The country is entering a five-year period in which major anniversaries come thick and fast. This year it’s the Queen’s Diamond Jubilee and the War of 1812 bicentennial. Then, 2014 marks the 100th anniversary of the start of the First World War. The year after that is the 200th anniversary of the birth of Sir John A. Macdonald. And 2017 is the 150th anniversary of Confederation.
Diamond says he sees a new kind of Canadian patriotism growing, which manifested itself during the Vancouver Olympics when wearing the Maple Leaf seemed the right thing to do.
“I think that the next set of opportunities here with these commemorations are going to give Canadians that chance again,” he said.
The Harper government has gone out of its way to stress the importance of Canadian history by promoting the Jubilee and the 1812 commemoration and by re-writing the citizenship test to require wider knowledge of the country’s heritage.
The government is already planning the commemorations of the next few years.
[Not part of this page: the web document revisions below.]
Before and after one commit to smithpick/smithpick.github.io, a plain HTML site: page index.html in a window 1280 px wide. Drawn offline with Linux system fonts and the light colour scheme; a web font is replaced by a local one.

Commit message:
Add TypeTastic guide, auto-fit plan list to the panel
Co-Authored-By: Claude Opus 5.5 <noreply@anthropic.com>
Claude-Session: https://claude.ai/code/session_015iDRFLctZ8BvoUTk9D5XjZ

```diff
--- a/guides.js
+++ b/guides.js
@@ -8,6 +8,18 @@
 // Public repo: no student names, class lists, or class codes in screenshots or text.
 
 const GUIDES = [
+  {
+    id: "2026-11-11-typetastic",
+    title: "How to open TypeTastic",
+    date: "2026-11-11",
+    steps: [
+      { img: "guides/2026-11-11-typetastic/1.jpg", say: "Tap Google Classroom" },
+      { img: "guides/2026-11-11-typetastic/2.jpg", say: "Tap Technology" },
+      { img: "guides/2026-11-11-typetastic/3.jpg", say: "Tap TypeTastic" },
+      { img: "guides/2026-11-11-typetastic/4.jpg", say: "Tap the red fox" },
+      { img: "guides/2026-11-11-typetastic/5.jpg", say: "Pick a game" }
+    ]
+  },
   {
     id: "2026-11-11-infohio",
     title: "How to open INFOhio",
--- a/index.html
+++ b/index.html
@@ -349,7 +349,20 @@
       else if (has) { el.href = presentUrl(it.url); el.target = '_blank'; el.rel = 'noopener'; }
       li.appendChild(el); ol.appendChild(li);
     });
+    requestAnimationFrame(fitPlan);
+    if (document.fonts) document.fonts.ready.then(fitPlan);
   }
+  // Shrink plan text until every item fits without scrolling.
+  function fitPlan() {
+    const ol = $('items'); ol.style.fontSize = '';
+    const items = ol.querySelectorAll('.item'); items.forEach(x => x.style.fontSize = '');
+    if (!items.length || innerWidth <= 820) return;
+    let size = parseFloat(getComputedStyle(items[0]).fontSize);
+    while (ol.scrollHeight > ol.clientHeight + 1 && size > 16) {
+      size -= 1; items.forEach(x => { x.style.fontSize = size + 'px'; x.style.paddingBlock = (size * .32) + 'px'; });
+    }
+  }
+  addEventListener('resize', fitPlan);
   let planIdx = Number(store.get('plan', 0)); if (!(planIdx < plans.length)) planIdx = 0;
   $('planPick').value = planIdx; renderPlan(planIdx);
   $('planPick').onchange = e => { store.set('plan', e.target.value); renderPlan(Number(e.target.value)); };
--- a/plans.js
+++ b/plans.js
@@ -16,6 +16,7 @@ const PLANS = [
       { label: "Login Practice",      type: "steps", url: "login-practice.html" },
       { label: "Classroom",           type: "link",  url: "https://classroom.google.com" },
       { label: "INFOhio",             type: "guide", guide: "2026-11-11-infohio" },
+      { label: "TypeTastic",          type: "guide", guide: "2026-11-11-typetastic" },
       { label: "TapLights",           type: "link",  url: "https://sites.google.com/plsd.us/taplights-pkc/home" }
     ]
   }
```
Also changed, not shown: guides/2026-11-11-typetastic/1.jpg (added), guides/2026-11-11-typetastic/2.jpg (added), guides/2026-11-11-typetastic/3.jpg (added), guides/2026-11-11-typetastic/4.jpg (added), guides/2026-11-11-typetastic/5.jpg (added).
If the poll is right about Canadian attitudes, then it may be on to something.
The poll was conducted Jan. 26-30. It sampled 1,015 Canadians and 1,015 Americans from the Ipsos online panel. Weighting was used to balance demographics. Unweighted this poll would have a margin of error of plus or minus 3.1 percentage points, 19 times out of 20.
Some facts about the War of 1812:
WHEN — The war ran from June 18, 1812 to January 1815.
WHY — The United States was angry over the British navy’s high-handed practice of snatching alleged deserters off American ships to serve in the Royal Navy. An expansionist faction in the United States believed Canada was ripe for the plucking because Britain was heavily engaged in fighting Napoleon
WHERE — Most of the fighting occurred on the Windsor-Detroit and Niagara frontiers, as well as in the area between Montreal and Lake Ontario.
MAJOR BATTLES — Queenston Heights, Oct. 13, 1812; York (now Toronto) April 27, 1813; Chateauguay, Oct. 26, 1813; Crysler’s Farm, Nov. 11, 1813; Lundy’s Lane, July 25-26 1814, Washington, D.C. Aug. 24, 1814; New Orleans, Jan. 8, 1915.
MAJOR FIGURES — Maj.-Gen. Isaac Brock was the British commander in the early months of the war. He was killed at the Queenston Heights repelling an American invasion force. Tecumseh assembled a coalition of natives to fight alongside the British. He was killed at Moraviantown Oct. 5 1813. Charles-Michel de Salaberry led a small force of mainly Quebec militiamen to defeat a much larger American invasion force at the battle of Chateauguay on Oct. 26 1813.
QUOTE — “Push on, brave York Volunteers,” last words attributed to Brock.
Here is a timeline for the War of 1812:
June 18, 1812 — President James Madison signs a declaration of War against Britain.
Aug. 16, 1812 — Maj.-Gen. Sir Isaac Brock captures Detroit.
Oct. 13, 1812 — Brock stops an American invasion at the Battle of Queenston Heights, but is killed in the fighting.
April 27, 1813 — The Americans cross Lake Ontario and burn York (now Toronto), then the capital of Upper Canada.
May 1813 — American forces overrun the Niagara Peninsula and capture Niagara-on-the-Lake.
Oct. 5, 1813 — Tecumseh, leading of a native coalition allied with the British, is killed at Moraviantown
Oct. 26, 1813 — A badly outnumbered force of French Canadian militiamen soundly defeat an American invasion force aiming for Montreal at the Battle of Chateaugauy.
Nov. 11, 1813 — Another outnumbered British force defeats another American invasion force at the Battle of Crysler’s Farm.
December 1813 — The British retake the Niagara Peninsula.
July 25-26 1814 — Another American invasion force is thwarted at the Battle of Lundy’s Lane.
Aug. 24, 1814 — A British force landed from the sea burns much of Washington.
Dec. 24, 1814 — Treaty of Ghent signed to end the war.
Jan. 8, 1815— Because transatlantic communications were so slow, the final major battle of the war was at New Orleans, two weeks after the treaty was signed.